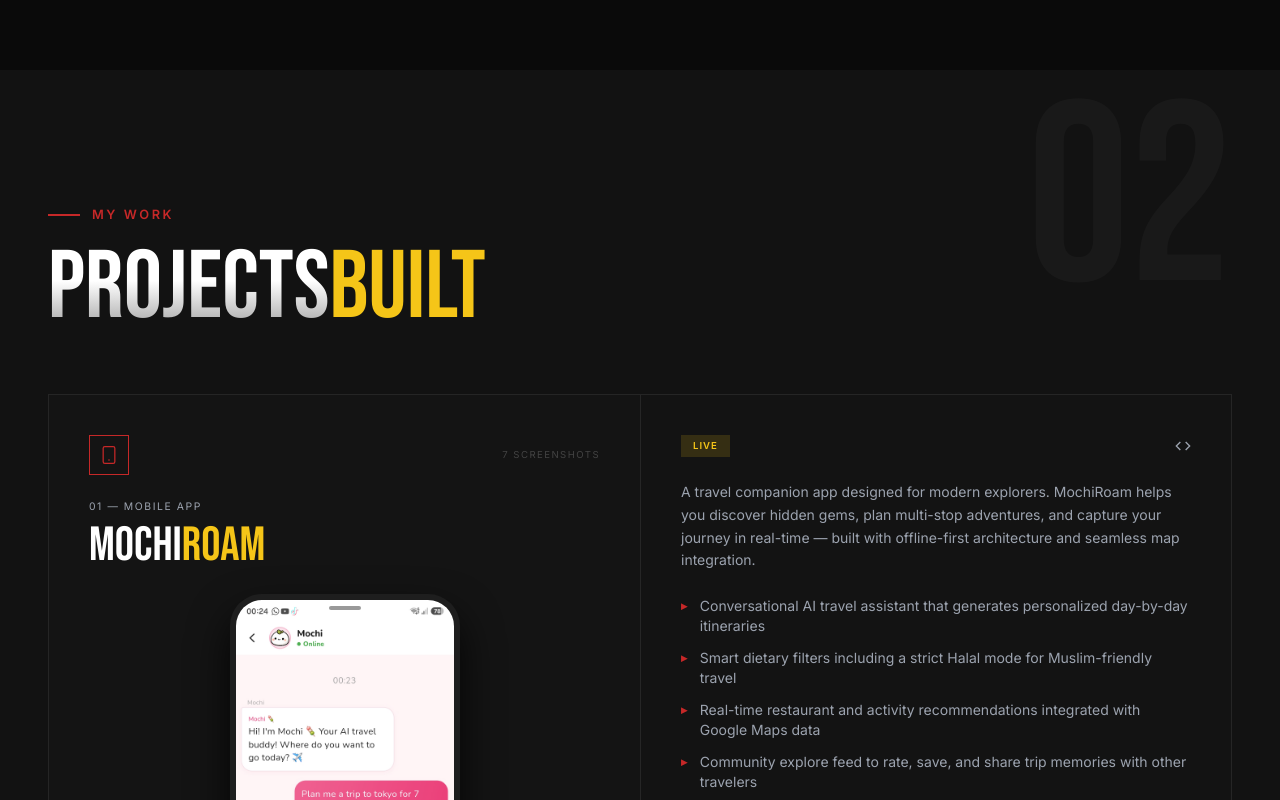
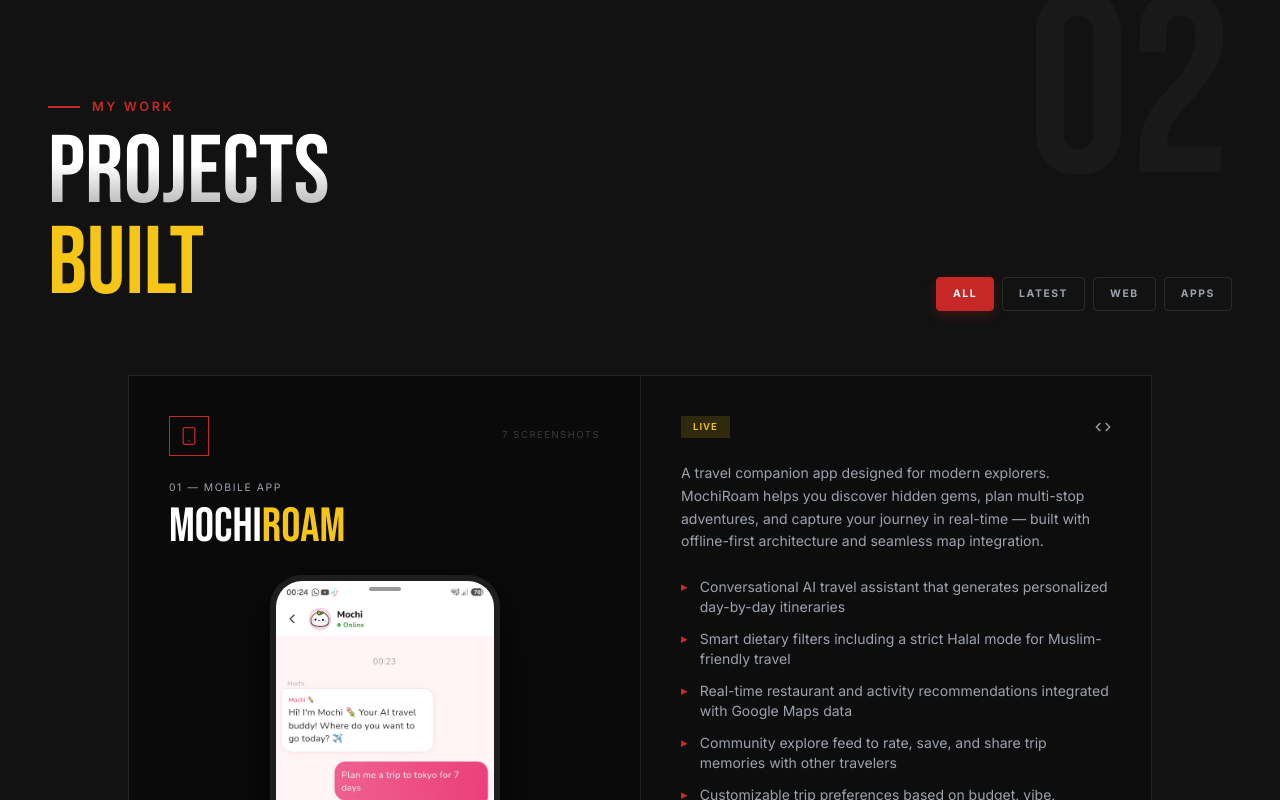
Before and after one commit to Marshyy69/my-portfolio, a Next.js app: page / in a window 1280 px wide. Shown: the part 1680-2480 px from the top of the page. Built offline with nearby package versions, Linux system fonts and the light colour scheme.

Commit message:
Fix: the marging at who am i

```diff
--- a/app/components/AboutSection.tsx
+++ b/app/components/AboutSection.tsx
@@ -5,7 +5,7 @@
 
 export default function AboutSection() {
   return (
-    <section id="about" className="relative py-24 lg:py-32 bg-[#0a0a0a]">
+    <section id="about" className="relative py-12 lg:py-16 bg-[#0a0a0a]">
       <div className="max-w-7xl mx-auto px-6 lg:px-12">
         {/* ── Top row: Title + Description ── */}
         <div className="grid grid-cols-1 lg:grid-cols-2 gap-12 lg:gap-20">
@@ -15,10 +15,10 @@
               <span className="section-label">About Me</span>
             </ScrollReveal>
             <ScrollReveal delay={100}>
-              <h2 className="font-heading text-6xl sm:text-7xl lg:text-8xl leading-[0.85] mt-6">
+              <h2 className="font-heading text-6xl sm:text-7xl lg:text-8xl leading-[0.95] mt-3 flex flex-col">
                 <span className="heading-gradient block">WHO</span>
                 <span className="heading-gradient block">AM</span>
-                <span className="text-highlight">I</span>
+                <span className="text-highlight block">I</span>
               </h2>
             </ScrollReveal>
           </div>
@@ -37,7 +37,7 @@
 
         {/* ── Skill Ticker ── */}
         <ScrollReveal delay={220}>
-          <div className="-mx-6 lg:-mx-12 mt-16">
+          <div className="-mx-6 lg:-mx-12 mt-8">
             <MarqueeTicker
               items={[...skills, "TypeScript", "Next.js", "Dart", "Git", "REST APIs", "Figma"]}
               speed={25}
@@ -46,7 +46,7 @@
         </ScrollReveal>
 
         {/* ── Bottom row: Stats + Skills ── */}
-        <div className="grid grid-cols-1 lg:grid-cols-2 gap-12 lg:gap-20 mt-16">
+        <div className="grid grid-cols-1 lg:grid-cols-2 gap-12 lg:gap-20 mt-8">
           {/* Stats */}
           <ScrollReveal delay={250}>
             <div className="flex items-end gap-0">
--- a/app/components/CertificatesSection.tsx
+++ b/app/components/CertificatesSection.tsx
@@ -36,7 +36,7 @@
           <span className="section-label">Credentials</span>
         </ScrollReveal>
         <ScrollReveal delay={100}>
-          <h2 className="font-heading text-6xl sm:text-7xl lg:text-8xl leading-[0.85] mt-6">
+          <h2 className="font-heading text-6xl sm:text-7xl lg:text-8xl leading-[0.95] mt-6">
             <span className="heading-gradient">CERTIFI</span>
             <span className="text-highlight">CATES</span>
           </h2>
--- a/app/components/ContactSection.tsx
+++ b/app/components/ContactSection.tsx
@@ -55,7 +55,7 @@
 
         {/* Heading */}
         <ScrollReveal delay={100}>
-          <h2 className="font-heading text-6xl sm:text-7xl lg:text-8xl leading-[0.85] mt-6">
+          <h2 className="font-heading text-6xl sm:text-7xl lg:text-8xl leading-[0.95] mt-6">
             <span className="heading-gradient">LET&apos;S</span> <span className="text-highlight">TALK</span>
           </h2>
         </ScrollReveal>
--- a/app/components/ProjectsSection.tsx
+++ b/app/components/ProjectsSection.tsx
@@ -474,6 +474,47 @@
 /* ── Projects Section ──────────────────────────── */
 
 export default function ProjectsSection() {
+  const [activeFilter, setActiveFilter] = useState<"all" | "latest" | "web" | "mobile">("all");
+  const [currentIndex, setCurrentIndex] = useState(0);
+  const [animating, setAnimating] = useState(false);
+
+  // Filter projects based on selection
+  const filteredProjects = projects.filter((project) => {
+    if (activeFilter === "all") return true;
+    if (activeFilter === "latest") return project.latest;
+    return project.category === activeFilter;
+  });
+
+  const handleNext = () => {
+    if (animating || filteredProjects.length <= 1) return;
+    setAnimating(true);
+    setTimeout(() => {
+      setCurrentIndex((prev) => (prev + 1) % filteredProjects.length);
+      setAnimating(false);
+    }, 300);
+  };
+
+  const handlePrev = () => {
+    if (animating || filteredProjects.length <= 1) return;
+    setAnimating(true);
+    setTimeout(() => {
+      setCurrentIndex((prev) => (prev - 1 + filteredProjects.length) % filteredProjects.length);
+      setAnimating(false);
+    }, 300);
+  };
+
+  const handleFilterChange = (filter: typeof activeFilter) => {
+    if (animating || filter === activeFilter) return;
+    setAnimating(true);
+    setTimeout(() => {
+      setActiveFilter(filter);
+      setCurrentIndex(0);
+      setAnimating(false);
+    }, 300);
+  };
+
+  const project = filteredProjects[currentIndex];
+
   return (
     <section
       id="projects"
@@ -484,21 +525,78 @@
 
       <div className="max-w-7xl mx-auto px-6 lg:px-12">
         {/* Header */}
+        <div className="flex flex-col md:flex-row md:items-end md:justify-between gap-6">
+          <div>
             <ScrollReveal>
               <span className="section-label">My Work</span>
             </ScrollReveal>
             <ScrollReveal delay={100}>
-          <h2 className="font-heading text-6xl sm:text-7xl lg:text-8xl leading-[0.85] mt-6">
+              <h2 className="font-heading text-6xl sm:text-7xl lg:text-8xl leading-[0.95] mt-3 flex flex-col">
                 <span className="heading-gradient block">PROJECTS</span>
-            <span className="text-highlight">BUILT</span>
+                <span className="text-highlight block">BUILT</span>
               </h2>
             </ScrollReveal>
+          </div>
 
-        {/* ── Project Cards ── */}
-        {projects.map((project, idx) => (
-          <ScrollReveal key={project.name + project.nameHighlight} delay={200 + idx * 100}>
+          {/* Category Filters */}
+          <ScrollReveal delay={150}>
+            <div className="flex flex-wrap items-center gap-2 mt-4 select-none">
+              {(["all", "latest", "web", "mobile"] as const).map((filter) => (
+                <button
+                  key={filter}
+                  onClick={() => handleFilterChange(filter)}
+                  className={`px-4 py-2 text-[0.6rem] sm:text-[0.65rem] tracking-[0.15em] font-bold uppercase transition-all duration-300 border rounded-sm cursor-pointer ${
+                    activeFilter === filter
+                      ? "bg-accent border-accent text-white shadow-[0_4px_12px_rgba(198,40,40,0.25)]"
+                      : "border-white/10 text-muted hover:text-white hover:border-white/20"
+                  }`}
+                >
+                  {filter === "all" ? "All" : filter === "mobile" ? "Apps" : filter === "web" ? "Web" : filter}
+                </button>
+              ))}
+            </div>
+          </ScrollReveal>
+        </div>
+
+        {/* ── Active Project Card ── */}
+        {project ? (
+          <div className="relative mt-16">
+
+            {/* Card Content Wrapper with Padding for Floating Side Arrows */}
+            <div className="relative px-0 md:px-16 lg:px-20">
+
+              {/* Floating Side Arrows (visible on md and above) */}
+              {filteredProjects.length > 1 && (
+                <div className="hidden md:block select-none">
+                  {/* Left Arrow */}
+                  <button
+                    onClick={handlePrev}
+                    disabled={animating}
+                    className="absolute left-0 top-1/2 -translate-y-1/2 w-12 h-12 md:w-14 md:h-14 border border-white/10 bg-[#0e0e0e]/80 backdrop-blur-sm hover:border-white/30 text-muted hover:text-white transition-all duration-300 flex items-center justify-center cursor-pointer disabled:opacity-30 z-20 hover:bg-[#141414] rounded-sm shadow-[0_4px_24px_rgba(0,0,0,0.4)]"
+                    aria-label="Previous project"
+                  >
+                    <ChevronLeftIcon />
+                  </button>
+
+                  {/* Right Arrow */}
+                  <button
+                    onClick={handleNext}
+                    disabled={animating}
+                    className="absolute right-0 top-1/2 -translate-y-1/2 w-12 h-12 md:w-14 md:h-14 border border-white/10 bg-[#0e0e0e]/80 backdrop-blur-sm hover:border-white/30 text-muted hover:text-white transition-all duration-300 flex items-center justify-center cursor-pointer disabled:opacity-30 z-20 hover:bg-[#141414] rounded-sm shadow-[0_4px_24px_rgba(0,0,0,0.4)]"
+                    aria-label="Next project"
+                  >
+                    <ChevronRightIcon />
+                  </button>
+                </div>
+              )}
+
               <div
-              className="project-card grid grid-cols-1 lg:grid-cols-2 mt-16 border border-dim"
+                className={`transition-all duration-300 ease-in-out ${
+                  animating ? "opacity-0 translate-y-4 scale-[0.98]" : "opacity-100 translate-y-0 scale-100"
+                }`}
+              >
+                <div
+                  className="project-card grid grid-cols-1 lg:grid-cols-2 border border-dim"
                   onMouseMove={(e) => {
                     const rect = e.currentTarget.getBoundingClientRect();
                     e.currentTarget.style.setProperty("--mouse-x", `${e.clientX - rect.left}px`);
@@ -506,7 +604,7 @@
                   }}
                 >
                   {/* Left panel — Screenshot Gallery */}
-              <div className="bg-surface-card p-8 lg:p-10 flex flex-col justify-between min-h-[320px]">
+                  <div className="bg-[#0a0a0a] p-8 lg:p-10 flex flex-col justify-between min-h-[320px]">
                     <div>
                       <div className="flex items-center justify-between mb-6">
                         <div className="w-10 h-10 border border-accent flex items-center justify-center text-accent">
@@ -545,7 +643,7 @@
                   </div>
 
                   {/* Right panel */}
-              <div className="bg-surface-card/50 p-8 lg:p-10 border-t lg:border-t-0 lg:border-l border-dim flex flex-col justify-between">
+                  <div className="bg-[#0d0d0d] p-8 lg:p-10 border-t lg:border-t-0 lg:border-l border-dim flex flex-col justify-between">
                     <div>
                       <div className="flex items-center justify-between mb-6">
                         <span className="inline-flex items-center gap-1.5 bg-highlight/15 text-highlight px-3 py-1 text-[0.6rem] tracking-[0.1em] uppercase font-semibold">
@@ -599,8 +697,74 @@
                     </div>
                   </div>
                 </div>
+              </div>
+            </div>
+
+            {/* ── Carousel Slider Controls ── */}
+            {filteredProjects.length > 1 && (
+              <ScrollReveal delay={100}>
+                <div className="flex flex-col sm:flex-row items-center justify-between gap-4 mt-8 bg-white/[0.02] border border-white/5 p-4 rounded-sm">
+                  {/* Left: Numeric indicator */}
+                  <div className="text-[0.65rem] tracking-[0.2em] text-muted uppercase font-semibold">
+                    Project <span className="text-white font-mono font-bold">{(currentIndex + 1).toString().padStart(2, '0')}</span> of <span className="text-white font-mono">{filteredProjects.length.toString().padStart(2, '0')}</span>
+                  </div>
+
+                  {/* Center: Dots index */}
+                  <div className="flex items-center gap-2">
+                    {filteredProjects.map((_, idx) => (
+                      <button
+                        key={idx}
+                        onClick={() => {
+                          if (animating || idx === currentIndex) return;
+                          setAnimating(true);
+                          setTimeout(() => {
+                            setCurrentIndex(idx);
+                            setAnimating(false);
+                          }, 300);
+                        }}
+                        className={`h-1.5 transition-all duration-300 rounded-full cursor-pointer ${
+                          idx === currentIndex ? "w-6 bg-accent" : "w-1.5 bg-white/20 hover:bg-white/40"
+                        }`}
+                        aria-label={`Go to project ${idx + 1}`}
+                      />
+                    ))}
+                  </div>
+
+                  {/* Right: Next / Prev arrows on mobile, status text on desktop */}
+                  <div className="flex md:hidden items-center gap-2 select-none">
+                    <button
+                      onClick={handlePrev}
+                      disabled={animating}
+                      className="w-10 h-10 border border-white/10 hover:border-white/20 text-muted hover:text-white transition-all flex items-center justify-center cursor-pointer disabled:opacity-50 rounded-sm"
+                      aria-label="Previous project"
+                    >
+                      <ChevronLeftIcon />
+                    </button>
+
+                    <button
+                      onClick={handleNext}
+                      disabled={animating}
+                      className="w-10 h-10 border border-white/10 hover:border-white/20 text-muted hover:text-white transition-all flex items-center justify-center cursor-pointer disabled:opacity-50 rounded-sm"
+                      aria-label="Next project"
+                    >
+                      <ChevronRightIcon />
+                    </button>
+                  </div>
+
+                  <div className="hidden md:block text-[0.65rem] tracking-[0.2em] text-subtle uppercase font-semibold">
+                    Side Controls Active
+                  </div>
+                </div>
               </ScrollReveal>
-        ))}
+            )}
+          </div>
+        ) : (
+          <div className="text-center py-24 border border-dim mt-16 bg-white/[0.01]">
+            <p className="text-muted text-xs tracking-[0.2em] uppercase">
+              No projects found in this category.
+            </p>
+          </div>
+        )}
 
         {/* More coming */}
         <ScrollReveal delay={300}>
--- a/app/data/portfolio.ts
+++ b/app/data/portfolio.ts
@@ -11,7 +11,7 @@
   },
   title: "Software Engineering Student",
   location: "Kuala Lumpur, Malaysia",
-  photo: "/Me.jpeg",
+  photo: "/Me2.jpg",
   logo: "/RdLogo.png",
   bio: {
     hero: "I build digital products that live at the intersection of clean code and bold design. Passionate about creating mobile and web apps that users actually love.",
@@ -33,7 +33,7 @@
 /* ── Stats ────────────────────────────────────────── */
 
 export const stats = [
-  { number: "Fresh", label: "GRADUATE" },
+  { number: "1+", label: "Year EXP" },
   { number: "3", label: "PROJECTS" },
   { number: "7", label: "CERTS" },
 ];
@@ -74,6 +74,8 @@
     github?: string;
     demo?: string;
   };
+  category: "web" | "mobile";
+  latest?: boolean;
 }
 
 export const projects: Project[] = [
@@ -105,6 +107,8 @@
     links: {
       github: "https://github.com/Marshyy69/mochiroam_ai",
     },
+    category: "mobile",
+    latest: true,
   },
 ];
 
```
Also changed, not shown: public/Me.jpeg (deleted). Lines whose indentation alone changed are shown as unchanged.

▸ Task:
Provide the number of lines in the data above that contain the string "latest", and nothing else.

▸ Solution to the problem:
5